April 13, 2011 Leave a comment
Spend Matters has a nice series on some of the lessons we can learn from the supply chain disruptions caused by the earthquake in Japan. In Part one, Jason Busch raises some questions about whether or not the current disruptions should spell the end of just-in-time inventory strategies and supplier leveraging. I tend to agree that holding more inventory is not the right answer, while diversifying the supply base might be.
Excess inventory represents money that could be better spent elsewhere. I worked for a client in Alaska a few years ago whose inventory strategy was all about having month (to years) of supply on hand. The rationale was that it takes a long time to get parts and materials to Alaska. While this may be the case, a better solution is to include lead times in your ordering process rather than tying up money in inventory.
Disasters like the one in Japan do cause major disruptions to supply chains and can lead to short and medium term price increases as a result; however, these types of disasters are not a regular part of doing business. As Jason notes on his blog, holding safety stock is a hedge against these types of disruptions; last time I checked, procurement and supply chain were not in the market speculation business.

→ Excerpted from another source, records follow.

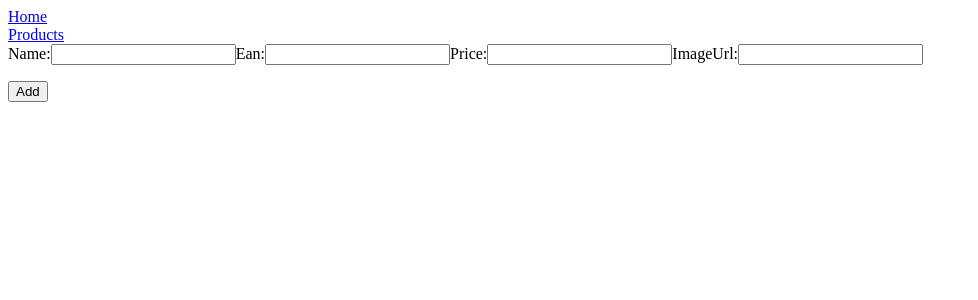
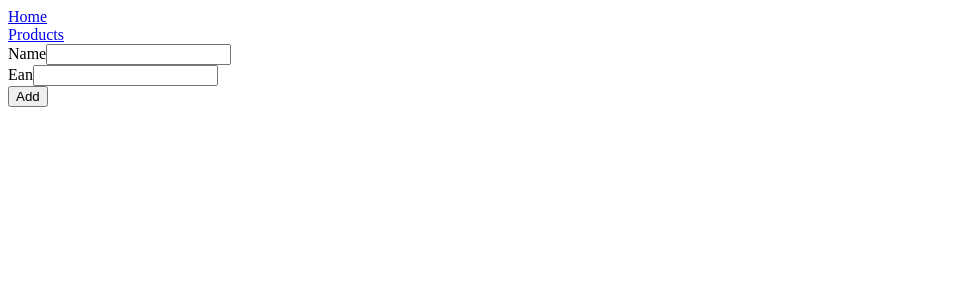
Before and after one commit to hrodberaht/angularApp, an Angular app: page /products/add in a window 1280 px wide. Shown: the top 300 px of the page, without its empty margins (0-978 px from the left). Built offline with nearby package versions, Linux system fonts and the light colour scheme.

Commit message:
add form and some validation

```diff
--- a/src/app/products/add-product/add-product.component.html
+++ b/src/app/products/add-product/add-product.component.html
@@ -1,8 +1,16 @@
-<div>
-  <label>Name:</label> <input type="text">
-  <label>Ean:</label> <input type="number">
-  <label>Price:</label><input type="number">
-  <label>ImageUrl:</label><input type="text">
-</div>
-
-<p><button (click)="addProduct()">Add</button></p>
+<form>
+  <div>
+    <label for="name">Name</label>
+    <input required minlength="3" pattern="123" ngModel name="name" #name="ngModel" (change)="log(name)" type="text" id="name">
+    <div *ngIf="name.touched">
+      <p *ngIf="name.errors?.required">Name is required</p>
+      <p *ngIf="name.errors?.minlength">Name is to short</p>
+      <p *ngIf="name.errors?.pattern">Not match</p>
+    </div>
+  </div>
+  <div>
+    <label for="ean">Ean</label>
+    <input ngModel name="ean" #ean="ngModel" (change)="log(ean)" type="text" id="ean">
+  </div>
+  <button (click)="addProduct()">Add</button>
+</form>
--- a/src/app/products/add-product/add-product.component.ts
+++ b/src/app/products/add-product/add-product.component.ts
@@ -27,4 +27,8 @@ export class AddProductComponent implements OnInit {
     });
     this.router.navigate(["/products"]);
   }
+
+  log(value) {
+    console.log(value);
+  }
 }
--- a/src/styles.css
+++ b/src/styles.css
@@ -1 +1,4 @@
 /* You can add global styles to this file, and also import other style files */
+.ng-invalid.ng-touched input {
+  border: 2px solid red;
+}
```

Personally, I favor a strategy that includes contingency planning for supply disruptions. In this way, you are prepared should a disruption strike without being locked into money wasting tactics.